In running one of the largest data warehouses in the world, online retailer eBay has faced down some unique challenges in delivering big-data analytics capabilities – not the least of which is ensuring that its more than 6,000 business users and analysts are tightly managed to prevent data privacy and security compromises.
Data management and security are a significant and ongoing issue for a global company that depends upon a data warehouse that would be inconceivable to most organisations: with 2 billion pages served every day, over 100 petabytes of raw data I/O processed into 50 to 100TB of new data and 1.5 trillion new records per day, data – and the actionable information extracted from it – is unquestionably the company’s lifeblood.
This massive volume of data – the largest data warehouse table has 3.5 trillion rows – is managed through a complex infrastructure built around a 7.5PB Enterprise Data Warehouse for transactional data; a 40PB database called ‘Singularity’ that manages behavioural data bout customers; and a 40PB Hadoop database that manages Web-crawled data, images and text.
Managing the data is hard enough, but eBay realised long ago that extracting business value from such massive volumes of data could only be accomplished by enlisting the help of business users and empowering them to manage their own data.
“eBay believes that everybody should be self-reliant instead of having the IT or data team to hold their hand every day,” director of the eBay analytics platform and delivery, Alex Liang, told the audience at this week’s Teradata Big Data Analytics Summit in Melbourne.
“Five years ago, people in IT were responsible for the dashboard definitions, and when people had any questions about them they would come to ask why this or that was there.
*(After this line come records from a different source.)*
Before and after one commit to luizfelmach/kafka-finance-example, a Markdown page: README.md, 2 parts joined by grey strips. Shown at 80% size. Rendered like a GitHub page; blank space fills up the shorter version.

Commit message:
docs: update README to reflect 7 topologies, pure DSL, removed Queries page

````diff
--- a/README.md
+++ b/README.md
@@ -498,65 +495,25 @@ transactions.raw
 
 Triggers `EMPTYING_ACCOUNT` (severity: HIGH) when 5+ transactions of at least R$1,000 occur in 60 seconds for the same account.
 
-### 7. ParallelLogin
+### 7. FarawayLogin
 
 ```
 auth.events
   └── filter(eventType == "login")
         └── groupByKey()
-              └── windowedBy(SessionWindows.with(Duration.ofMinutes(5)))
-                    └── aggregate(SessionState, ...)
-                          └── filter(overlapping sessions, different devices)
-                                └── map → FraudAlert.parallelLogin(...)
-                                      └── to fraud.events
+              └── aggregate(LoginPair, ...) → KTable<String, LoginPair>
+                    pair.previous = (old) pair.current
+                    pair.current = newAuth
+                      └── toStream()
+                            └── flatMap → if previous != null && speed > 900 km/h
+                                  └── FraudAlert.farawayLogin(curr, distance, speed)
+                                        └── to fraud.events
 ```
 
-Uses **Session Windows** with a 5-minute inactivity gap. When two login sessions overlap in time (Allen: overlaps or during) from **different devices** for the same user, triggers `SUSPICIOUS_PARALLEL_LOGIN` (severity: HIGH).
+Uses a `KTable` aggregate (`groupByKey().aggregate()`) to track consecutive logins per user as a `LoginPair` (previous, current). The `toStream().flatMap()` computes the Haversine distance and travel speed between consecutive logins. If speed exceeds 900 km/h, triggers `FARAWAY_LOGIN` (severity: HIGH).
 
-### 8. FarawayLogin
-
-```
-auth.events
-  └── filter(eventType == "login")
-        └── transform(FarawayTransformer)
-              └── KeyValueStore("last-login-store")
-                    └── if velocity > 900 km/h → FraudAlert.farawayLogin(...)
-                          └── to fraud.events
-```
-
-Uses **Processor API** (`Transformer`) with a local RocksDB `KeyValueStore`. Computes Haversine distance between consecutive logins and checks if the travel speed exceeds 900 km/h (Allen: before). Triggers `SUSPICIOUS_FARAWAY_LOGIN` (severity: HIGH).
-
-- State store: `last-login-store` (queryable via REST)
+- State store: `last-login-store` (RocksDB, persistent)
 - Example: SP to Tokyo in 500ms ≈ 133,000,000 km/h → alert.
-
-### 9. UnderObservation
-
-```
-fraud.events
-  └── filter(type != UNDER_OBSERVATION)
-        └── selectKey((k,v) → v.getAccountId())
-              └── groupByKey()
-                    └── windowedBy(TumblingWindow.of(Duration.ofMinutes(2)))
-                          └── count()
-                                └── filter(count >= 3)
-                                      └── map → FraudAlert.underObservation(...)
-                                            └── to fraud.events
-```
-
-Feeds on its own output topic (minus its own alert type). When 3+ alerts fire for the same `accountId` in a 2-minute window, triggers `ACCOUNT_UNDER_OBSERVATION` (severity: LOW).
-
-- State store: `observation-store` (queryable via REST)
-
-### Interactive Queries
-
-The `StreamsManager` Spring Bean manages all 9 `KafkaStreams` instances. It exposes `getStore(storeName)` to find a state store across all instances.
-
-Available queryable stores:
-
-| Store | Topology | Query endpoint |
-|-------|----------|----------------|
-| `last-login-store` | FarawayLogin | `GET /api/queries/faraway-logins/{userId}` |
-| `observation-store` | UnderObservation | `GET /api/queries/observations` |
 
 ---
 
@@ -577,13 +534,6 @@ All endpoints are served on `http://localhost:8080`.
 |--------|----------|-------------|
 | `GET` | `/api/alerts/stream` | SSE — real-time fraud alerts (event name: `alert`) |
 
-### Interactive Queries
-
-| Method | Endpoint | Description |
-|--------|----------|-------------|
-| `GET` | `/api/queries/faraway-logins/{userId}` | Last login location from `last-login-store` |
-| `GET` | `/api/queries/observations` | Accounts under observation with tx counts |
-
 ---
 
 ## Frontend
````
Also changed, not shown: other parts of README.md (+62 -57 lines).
Now, for any business portal there will be a business user to work with you, and that person should be the person to control the business metrics definitions.”
Delivering this business goal has been possible by spreading data analysis capabilities – delivered using a variety of tools including Ab Initio, Informatica, Oracle GoldenGate, UC4, BES and MapReduce – across a three-tiered analytics ecosystem that targets specific business reporting at specific business users.
Those tiers include DataHub (a collaborative analytics platform “to generalise the concept of analytics as a service”); QuickStrike (a dashboard-based framework to consolidate and manage thousands of different reporting views); and Metrics Explorer (which enables ad hoc analysis using business terms).
With increased user power, however, comes an increased need for control: while delegating control over these platforms has improved access to eBay’s massive production databases, the company has also had to lock down access to different forms of data to ensure the newly empowered users aren’t straying into areas where they shouldn’t be.
This has led to the classification of data into four categories.
At the low end of the scale is a General Access classification, which is managed through eBay’s existing account-creation policies and provided for general access within a day of a request being made.
The second layer is called the Restricted Data Mart, which controls access to the business-managed data marts that have been created and managed by business users. “They do not want other users to have access to their data marts or they won’t have the control,” Liang said.
For higher-level information, eBay enforces a Personalised Identification Information (PII) layer that requires individual authorisation for any access to data that contains specific information about customers. “If you really want access to that data you must have a very strong business reason,” Liang explained.
Finally, a fourth layer – called Restricted Information – involves credit card, bidding and other highly sensitive area. Access to this area is extremely difficult to get, tightly monitored and limited to “very few people” on a need-to-know basis.
By tempering its commitment to improving data access with realistic and enforceable controls around that access, eBay has worked continually to prevent its massive data assets becoming an unwieldy and potentially unmanageable security and privacy risk.
Maintaining this control, Liang said, is essential as users are increasingly empowered to bypass conventional IT-department controls and deal more directly with company assets in the future.
“The future will be self-service,” he said. “We must be sure that the people who are doing the innovation, and running the business, query the data directly instead of having people behind them to do that. That’s the only way these people can really do innovation: the more data you have, the more innovative you’ll be.”